Holmes, 37, launched the company in 2003 at the age of 19 after dropping out of Stanford University. She dazzled Silicon Valley and investors alike with claims that she had developed a revolutionary technology that could diagnose upwards of 200 diseases with just a few drops of a patient's blood.
Balwani became Theranos' chief operating officer in 2010, serving as Holmes' deputy and pouring $15 million of his own funds into the business. The pair had dated for years before he joined the company, but kept their romance a secret.
Investors poured more than $900 million into Theranos, making Holmes a billionaire on paper at the company's peak. But things began to unravel in 2015 after The Wall Street Journal exposed that Theranos was actually using traditional blood-testing machines for testing rather than its own technology.
The next year, Holmes dumped Balwani both as her business partner and lover. The company shuttered in 2018, the same year both of them were indicted.
During her trial, Holmes took the stand and pointed blame at Balwani, saying that he mislead her about the effectiveness of Theranos' technology.
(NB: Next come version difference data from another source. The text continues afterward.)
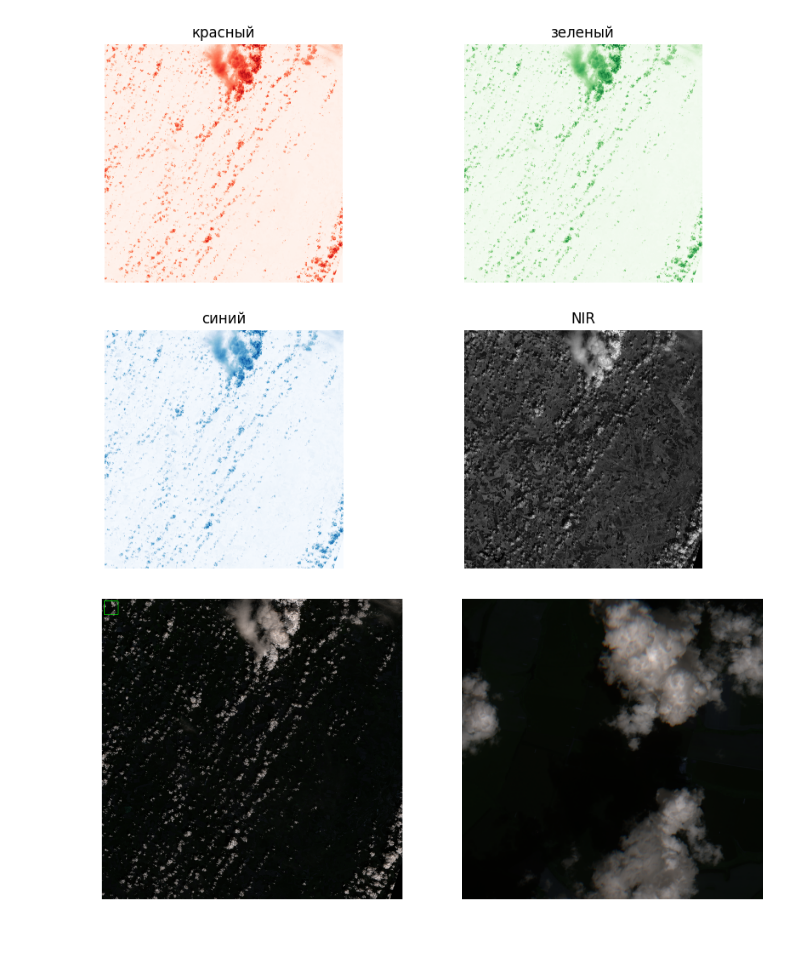
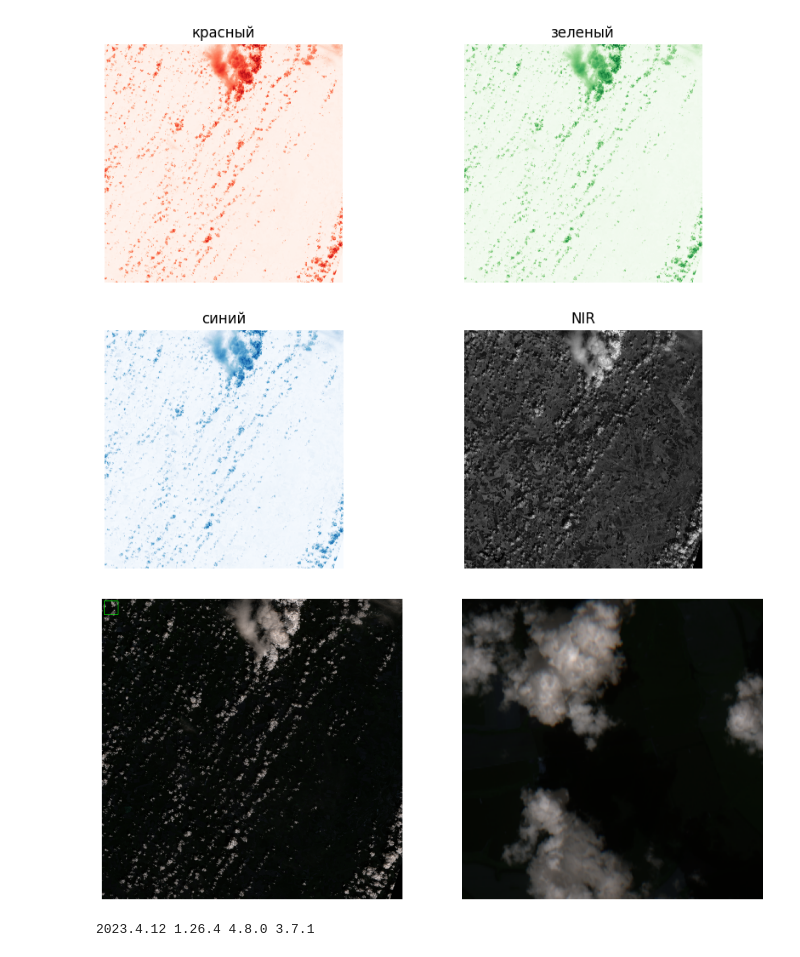
Before and after one commit to physicorym/WeAllLoveWiseTrees, a Jupyter notebook: space_hypothesis.ipynb, the cells around one changed output. Saved outputs shown, nothing was run; the diff lists cells and outputs as text; code cells hidden in the pictures.

```diff
--- a/space_hypothesis.ipynb
+++ b/space_hypothesis.ipynb
@@ -82,8 +82,10 @@ large_image = cv2.imread(large_image_path) #1
 
 large_image = cv2.resize(large_image, (3000, 3000))
 crop_image = cv2.imread(crop_image_path) # 3
-# crop_image = cv2.resize(crop_image, (64, 64))
-# crop_image = cv2.flip(crop_image, 1)
+crop_image = cv2.resize(crop_image, (400, 200))
+max_size = max(crop_image.shape[0], crop_image.shape[1])
+crop_image = cv2.resize(crop_image, (max_size, max_size))
+crop_image = cv2.flip(crop_image, 1)
 
 sift = cv2.SIFT_create()
 
@@ -100,31 +102,41 @@ for i, des2 in enumerate(descriptors_list):
     matches = bf.match(des1, des2)
     for match in matches:
         match.imgIdx = i
     all_matches.extend(matches)
 
 all_matches = sorted(all_matches, key=lambda x: x.distance)
 
 good_matches = all_matches[:50]
 
 src_pts = np.float32([kp1[m.queryIdx].pt for m in good_matches]).reshape(-1, 1, 2)
 dst_pts = np.float32([keypoints_list[m.imgIdx][m.trainIdx].pt for m in good_matches]).reshape(-1, 1, 2)
 
 M, mask = cv2.findHomography(dst_pts, src_pts, cv2.RANSAC, 5.0)
 
 h, w = crop_image.shape[:2]
 pts = np.float32([[0, 0], [0, h - 1], [w - 1, h - 1], [w - 1, 0]]).reshape(-1, 1, 2)
 dst = cv2.perspectiveTransform(pts, M)
 
 large_image_with_box = cv2.polylines(large_image, [np.int32(dst)], True, (0, 255, 0), 3, cv2.LINE_AA)
 
 fig, axes = plt.subplots(1, 2, figsize=(15, 15))
 
 axes[0].imshow(cv2.cvtColor(large_image_with_box, cv2.COLOR_BGR2RGB))
 axes[0].axis('off')
 
 axes[1].imshow(cv2.cvtColor(crop_image, cv2.COLOR_BGR2RGB))
 axes[1].axis('off')
 
 plt.show()
 # %% [output]
-[figure, old version]
+[figure, new version]
+# %%
+import tifffile
+import matplotlib
+
+print(tifffile.__version__,
+np.__version__,
+cv2.__version__,
+matplotlib.__version__)
+# %% [output]
+2023.4.12 1.26.4 4.8.0 3.7.1
```
Also changed, not shown: parts of 1 cell of this notebook, 1 other file.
She also accused him of emotional and sexual abuse, claims which he denied.
Balwani did not speak in his own defense during his trial, where his attorneys portrayed him as a benevolent investor who became wrapped up in Holmes' scheme. Prosecutors argued that Balwani was an active participant in the fraud, who assisted Holmes in duping investors.
Holmes is expected to be sentenced this fall, and Balwani's sentencing date has not yet been set. Both of them face up to 20 years in prison.
The Associated Press contributed to this report.